Made by Paul Revere Pottery of the Saturday Evening Girls club (active 1908–1942), Decorated by Sara Galner (American, born Austria–Hungary, 1894–1982)

Object Place: Boston, Massachusetts


Overall: 1 x 14 cm (3/8 x 5 1/2 in.)

Accession Number


Medium or Technique

Earthenware with glaze

Not On View





The round tile has a slightly raised, rounded green rim. The central landscape scene is surrounded by a black line and filled with abstracted trees of brown trunks and green tops on a patch of green in the foreground and a lake, blue sky, and green hills in the background.

The bold black lines that defined the designs were executed three ways: painted on with black glaze, applied using the cuerda seca wax process, or incised and filled with the black-tinted wax, a common modification of the cuerda seca process. In the ancient cuerda seca (Spanish for “dry cord” or “dry string”) technique, the artist applys thin strips of black wax (tinted with manganese) to create the outlines of their designs.

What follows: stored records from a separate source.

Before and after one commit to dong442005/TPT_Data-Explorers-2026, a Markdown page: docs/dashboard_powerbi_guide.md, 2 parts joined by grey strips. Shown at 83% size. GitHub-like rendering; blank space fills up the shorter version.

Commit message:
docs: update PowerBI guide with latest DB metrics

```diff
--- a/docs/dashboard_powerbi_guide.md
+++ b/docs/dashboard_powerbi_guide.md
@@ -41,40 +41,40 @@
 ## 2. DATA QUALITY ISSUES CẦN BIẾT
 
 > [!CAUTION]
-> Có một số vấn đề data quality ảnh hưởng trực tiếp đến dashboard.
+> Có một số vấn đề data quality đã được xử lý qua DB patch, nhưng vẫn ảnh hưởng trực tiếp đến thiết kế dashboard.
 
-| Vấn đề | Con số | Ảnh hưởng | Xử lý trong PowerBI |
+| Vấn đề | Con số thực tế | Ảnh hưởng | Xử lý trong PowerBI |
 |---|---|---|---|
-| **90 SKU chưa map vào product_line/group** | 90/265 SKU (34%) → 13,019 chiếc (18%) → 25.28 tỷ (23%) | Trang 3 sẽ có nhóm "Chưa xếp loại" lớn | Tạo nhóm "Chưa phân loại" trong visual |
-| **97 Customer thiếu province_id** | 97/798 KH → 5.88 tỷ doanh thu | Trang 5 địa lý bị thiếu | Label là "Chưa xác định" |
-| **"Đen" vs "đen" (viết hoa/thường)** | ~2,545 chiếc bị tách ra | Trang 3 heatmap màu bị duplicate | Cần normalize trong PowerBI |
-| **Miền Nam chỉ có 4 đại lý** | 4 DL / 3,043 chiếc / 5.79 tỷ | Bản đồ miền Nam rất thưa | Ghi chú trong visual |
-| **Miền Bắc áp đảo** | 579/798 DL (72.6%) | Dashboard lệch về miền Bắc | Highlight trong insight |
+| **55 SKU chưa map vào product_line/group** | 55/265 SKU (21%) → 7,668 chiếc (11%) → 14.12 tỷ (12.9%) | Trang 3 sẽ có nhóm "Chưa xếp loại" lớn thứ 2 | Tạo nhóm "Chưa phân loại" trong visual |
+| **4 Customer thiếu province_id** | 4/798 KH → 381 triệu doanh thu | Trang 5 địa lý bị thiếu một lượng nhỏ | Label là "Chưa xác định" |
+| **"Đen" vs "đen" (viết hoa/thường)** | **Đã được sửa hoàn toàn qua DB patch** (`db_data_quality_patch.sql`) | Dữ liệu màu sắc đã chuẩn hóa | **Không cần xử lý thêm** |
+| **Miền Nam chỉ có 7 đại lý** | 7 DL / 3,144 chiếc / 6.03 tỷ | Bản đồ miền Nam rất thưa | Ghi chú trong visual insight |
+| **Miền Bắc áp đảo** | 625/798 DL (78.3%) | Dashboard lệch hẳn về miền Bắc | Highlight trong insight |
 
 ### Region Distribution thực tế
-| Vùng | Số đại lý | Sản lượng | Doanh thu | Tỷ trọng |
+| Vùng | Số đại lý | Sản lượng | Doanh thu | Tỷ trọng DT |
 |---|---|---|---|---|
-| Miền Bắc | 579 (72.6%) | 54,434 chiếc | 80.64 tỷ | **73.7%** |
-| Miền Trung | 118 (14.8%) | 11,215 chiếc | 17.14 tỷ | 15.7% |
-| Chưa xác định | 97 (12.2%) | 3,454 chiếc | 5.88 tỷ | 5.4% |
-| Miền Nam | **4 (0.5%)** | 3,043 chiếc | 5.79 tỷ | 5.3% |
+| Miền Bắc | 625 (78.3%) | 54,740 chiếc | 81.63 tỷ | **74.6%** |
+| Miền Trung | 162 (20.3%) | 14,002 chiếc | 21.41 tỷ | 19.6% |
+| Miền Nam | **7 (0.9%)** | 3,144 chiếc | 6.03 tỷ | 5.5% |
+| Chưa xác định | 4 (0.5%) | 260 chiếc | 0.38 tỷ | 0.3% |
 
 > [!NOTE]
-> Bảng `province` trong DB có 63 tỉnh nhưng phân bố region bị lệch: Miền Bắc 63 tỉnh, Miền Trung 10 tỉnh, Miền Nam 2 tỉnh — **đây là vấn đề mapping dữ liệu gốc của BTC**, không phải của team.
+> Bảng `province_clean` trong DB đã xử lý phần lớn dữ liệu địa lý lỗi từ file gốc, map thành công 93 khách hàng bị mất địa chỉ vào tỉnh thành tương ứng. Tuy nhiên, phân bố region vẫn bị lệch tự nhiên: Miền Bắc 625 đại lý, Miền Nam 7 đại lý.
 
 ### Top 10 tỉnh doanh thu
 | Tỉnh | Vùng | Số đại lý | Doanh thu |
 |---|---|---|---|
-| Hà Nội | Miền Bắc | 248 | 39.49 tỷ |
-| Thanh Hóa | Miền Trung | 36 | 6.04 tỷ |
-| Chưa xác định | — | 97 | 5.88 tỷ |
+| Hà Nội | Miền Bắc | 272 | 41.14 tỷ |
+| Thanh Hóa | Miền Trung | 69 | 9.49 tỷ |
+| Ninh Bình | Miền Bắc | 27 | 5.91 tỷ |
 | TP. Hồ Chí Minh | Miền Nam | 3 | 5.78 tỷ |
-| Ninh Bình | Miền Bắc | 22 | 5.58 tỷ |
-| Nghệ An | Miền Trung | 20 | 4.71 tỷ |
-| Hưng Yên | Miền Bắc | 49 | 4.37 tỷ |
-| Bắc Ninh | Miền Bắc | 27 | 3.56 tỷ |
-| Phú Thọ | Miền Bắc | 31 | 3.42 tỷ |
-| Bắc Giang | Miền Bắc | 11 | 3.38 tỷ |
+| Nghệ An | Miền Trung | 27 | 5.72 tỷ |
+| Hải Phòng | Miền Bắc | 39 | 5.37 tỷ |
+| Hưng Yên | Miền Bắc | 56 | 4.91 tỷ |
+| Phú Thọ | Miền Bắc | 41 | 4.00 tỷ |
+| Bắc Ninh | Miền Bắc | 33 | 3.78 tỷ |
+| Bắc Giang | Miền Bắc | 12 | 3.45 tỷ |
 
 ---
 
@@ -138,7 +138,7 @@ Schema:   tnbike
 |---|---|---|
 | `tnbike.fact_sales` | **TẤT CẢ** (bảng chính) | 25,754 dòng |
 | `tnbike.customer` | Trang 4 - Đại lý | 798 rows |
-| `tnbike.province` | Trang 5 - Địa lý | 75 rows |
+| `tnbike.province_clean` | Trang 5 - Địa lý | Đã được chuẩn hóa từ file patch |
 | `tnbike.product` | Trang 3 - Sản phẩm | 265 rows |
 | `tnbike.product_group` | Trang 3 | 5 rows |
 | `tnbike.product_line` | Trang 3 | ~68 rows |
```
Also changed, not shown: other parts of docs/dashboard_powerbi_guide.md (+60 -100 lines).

The wax formed a barrier that separated glazes, then burned off in the kiln, leaving scorched black outlines surrounded by thick, bubbling colors.


"S.E.G. / 2-14 / S.G." and paper label [bowl shop] with pencil: "Trr [?] 105" and "2-"


Early history unknown; group inherited or purchased at auction or on Ebay by David L. Bloom, Boston, Massachusetts, between 1982 and 2005; 2008, given by David L. Bloom and family to the Museum (Accession Date: January 21, 2009)

Credit Line

Gift of Dr. David L. Bloom and Family in honor of his mother, Sara Galner Bloom


Reproduced with permission.